Marsanne is the source of some of the Rhône Valley's greatest white wines, but is (perhaps owing to the rarity of white wine from this region) a relatively obscure white wine grape as far as the wine-buying public at large is concerned. It is the Falstaff of white wine grapes: its wine is fat, deeply colored, easy to enjoy, and high in alcohol so it might get in you Falstaffian trouble if you drink too much of it.
Marsanne is likely native to the northern Rhône Valley, but is planted widely across southern France. It is increasing in acreage under vine in the United States, and is revered in Australia, where some of the world's oldest Marsanne vines are still producing grapes.

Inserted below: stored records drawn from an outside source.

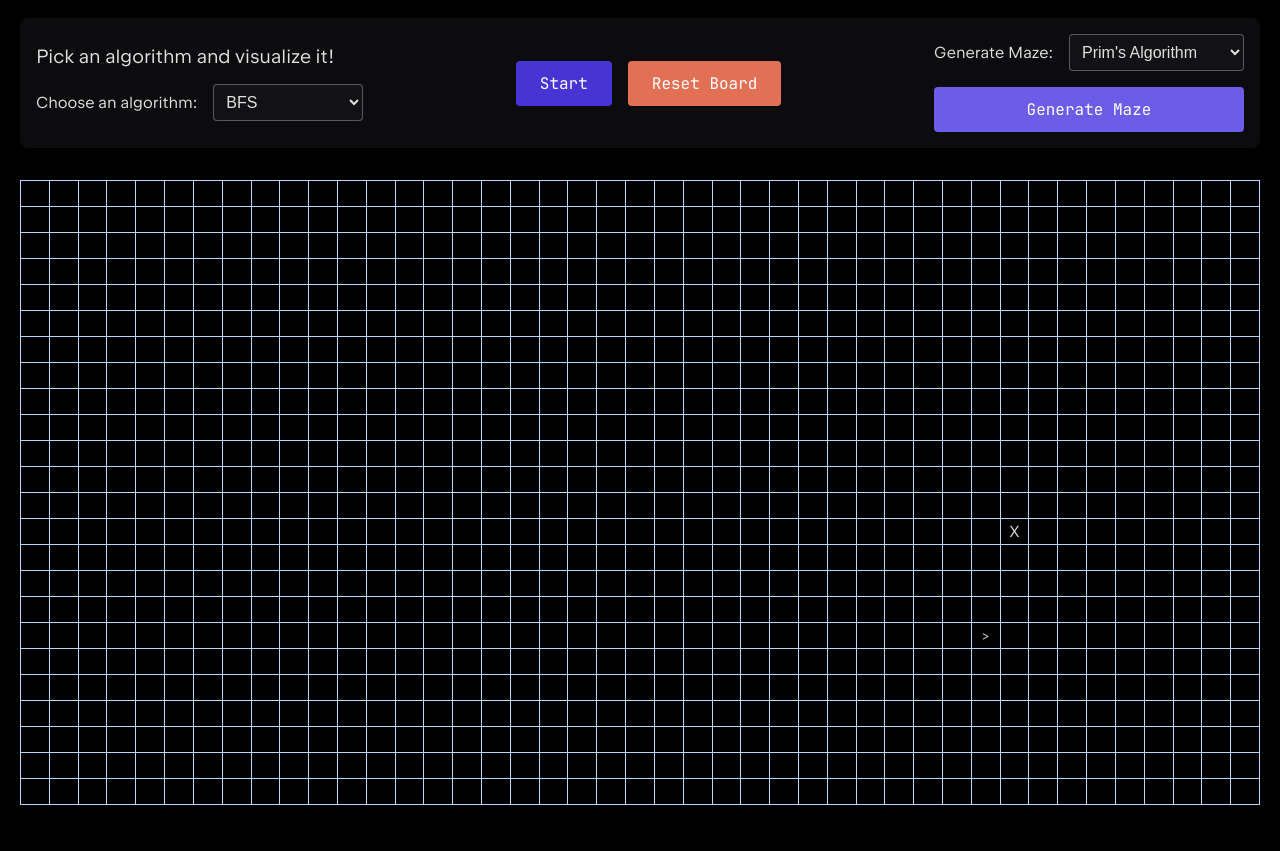
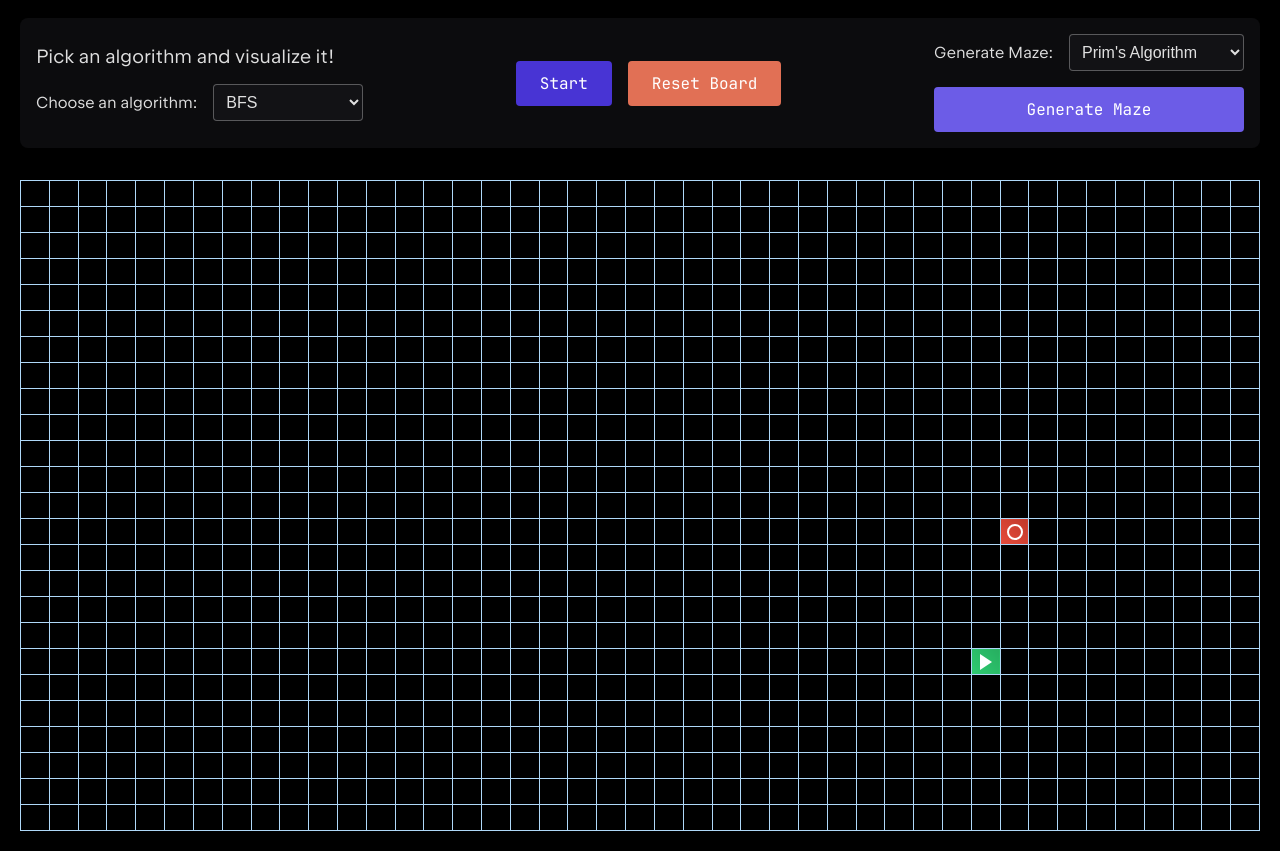
Before and after one commit to tdlinh2712/path-visualizer-vanilla-js, a website built with Vite: page index.html in a window 1280 px wide. Shown: the part 88-939 px from the top of the page. Before the commit the page ends 913 px from the top, so only its background shows below. Built offline with nearby package versions, Linux system fonts and the light colour scheme.

Commit message:
feat: add CSS decoration for start and end cell

```diff
--- a/public/style.css
+++ b/public/style.css
@@ -274,3 +274,52 @@ header {
 #generate-maze-btn:hover {
     background-color: #7d6cf9;
 }
+
+.start-cell {
+    background: linear-gradient(45deg, #2ecc71, #27ae60);
+    position: relative;
+    overflow: hidden;
+}
+
+.start-cell::after {
+    content: '';
+    position: absolute;
+    top: 50%;
+    left: 50%;
+    transform: translate(-50%, -50%);
+    width: 0;
+    height: 0;
+    border-top: 8px solid transparent;
+    border-bottom: 8px solid transparent;
+    border-left: 12px solid white;
+}
+
+.target-cell {
+    background: linear-gradient(45deg, #e74c3c, #c0392b);
+    position: relative;
+    overflow: hidden;
+}
+
+.target-cell::after {
+    content: '';
+    position: absolute;
+    top: 50%;
+    left: 50%;
+    width: 12px;
+    height: 12px;
+    border: 2px solid white;
+    border-radius: 50%;
+    transform: translate(-50%, -50%);
+}
+
+@keyframes pulse {
+    0% {
+        transform: scale(1);
+    }
+    50% {
+        transform: scale(1.1);
+    }
+    100% {
+        transform: scale(1);
+    }
+}
--- a/src/Board.js
+++ b/src/Board.js
@@ -1,5 +1,3 @@
-const START_SYMBOL = ">";
-const TARGET_SYMBOL = "X";
 const WALL_CLASS = "wall";
 
 export class Board {
@@ -63,14 +61,11 @@ export class Board {
 
     resetStartAndTarget()
     {
-        // if currently there's a start and end node, we need to reset the content of that node
-        if (this.start_cell != null)
-        {
-            this.start_cell.dom.innerText="";
+        if (this.start_cell != null) {
+            this.start_cell.dom.classList.remove('start-cell');
         }
-        if (this.target_cell != null)
-        {
-            this.target_cell.dom.innerText="";
+        if (this.target_cell != null) {
+            this.target_cell.dom.classList.remove('target-cell');
         }
         this.start_cell = null;
         this.target_cell = null;
@@ -80,6 +75,9 @@ export class Board {
     visualizeVisitedNodes(visitedNodes)
     {
         visitedNodes.forEach((cell, i) => {
+            if (this.isStart(cell) || this.isTarget(cell)) {
+                return;
+            }
             const cell_dom = this.board.rows[cell.row].cells[cell.col];
             setTimeout(() => {
                 cell_dom.className = "visitedNode";
@@ -92,7 +90,10 @@ export class Board {
     visualizeFoundPath(foundPath)
     {
         foundPath.forEach((cell, i) => {
-            const cell_dom = board.rows[cell.row].cells[cell.col];
+            if (this.isStart(cell) || this.isTarget(cell)) {
+                return;
+            }
+            const cell_dom = this.board.rows[cell.row].cells[cell.col];
             setTimeout(() => {
                 cell_dom.className = "shortestPath";
             }, i * 5 + this.currentDelay);
@@ -133,18 +134,22 @@ export class Board {
         do {
             start_cell = this.getRandomCell();
         } while (this.isWall(this.getCell(start_cell.row, start_cell.col)));
-        this.start_cell = start_cell;
-        this.start_cell.dom = this.board.rows[start_cell.row].cells[start_cell.col];
-        this.start_cell.dom.innerText = START_SYMBOL;
-
         let target_cell = null;
         do {
             target_cell = this.getRandomCell();
         } while ((target_cell.row === start_cell.row && target_cell.col === start_cell.col) || this.isWall(this.getCell(target_cell.row, target_cell.col)));
+        this.setStartAndTarget(start_cell, target_cell);
+    }
+
+    setStartAndTarget(start_cell, target_cell) {
+        this.resetStartAndTarget();
+        this.start_cell = start_cell;
+        this.start_cell.dom = this.board.rows[start_cell.row].cells[start_cell.col];
+        this.start_cell.dom.classList.add('start-cell');
 
         this.target_cell = target_cell;
         this.target_cell.dom = this.board.rows[target_cell.row].cells[target_cell.col];
-        this.target_cell.dom.innerText = TARGET_SYMBOL;
+        this.target_cell.dom.classList.add('target-cell');
     }
 
     addWallEventListeners() {
@@ -170,10 +175,20 @@ export class Board {
     }
 
     toggleWall(cell) {
-        if (cell.innerText === START_SYMBOL || cell.innerText === TARGET_SYMBOL) {
+        // Get the row and column from the cell's position in the table
+        const row = cell.parentNode.rowIndex;
+        const col = cell.cellIndex;
+
+        // Compare with stored start and target cell coordinates
+        if ((this.start_cell && row === this.start_cell.row && col === this.start_cell.col) ||
+            (this.target_cell && row === this.target_cell.row && col === this.target_cell.col)) {
             return;
         }
-        cell.classList.add(WALL_CLASS);
+        if (cell.classList.contains(WALL_CLASS)) {
+            this.untoggleWall(cell);
+        } else {
+            cell.classList.add(WALL_CLASS);
+        }
     }
 
     untoggleWall(cell) {
--- a/src/MazeGenerator.js
+++ b/src/MazeGenerator.js
@@ -34,8 +34,11 @@ export class MazeGenerator {
                 console.error('Unknown maze generation algorithm');
                 return;
         }
+        // set begining cell and ending cell as start and target
         setTimeout(() => {
-            board.generateStartAndTarget();
+            let start_cell = { row: 0, col: 0 };
+            let target_cell = { row: board.rows - 1, col: board.cols - 1 };
+            board.setStartAndTarget(start_cell, target_cell);
         }, this.currentDelay);
     }
 
@@ -67,8 +70,10 @@ export class MazeGenerator {
 
     // Placeholder for Prim's algorithm implementation
     primMaze(board) {
-        // 1. Pick a random cell as the starting point
-        const start_cell = board.getRandomCell();
+        // 1. Get a random even-numbered cell as the starting point
+        const evenRow = 2 * Math.floor(Math.random() * Math.floor(board.rows / 2));
+        const evenCol = 2 * Math.floor(Math.random() * Math.floor(board.cols / 2));
+        const start_cell = board.getCell(evenRow, evenCol);
         // Keep track of visited cells to prevent loops
         const visited_cells = new Set();
         visited_cells.add(`${start_cell.row},${start_cell.col}`);
--- a/src/main.js
+++ b/src/main.js
@@ -12,8 +12,9 @@ function calculateGridSize() {
     const availableWidth = window.innerWidth - PADDING;
     const availableHeight = window.innerHeight - PADDING;
 
-    const cols = Math.floor(availableWidth / CELL_SIZE);
-    const rows = Math.floor(availableHeight / CELL_SIZE);
+    // Floor to nearest odd number by dividing by 2, flooring, multiplying by 2, and adding 1 so that the maze is always odd number of rows and columns
+    const cols = Math.floor(availableWidth / CELL_SIZE / 2) * 2 + 1;
+    const rows = Math.floor(availableHeight / CELL_SIZE / 2) * 2 + 1;
 
     return { rows, cols };
 }
```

It has aromatic elements that can include almonds, caramel, honeysuckle, unroasted hazelnuts, and pineapple; flavors include caramel, honey, marzipan, pineapples, plums, saffron. Marsanne is a high-yielding vine, whose grapes possess naturally high grape sugar and relatively low acidity. It is traditionally blended with Roussanne, which has pronounced acidity, to achieve more depth (and to broaden Roussanne...). It is also commonly blended with Viognier and Vermentino (which is known in southern France as Rolle).
Marsanne with Food
Chicken, lobster, pork, smoked trout, pâté, risotto, braised endive, fennel, curry, rich-ish cheese.
Popularity: 10% [?]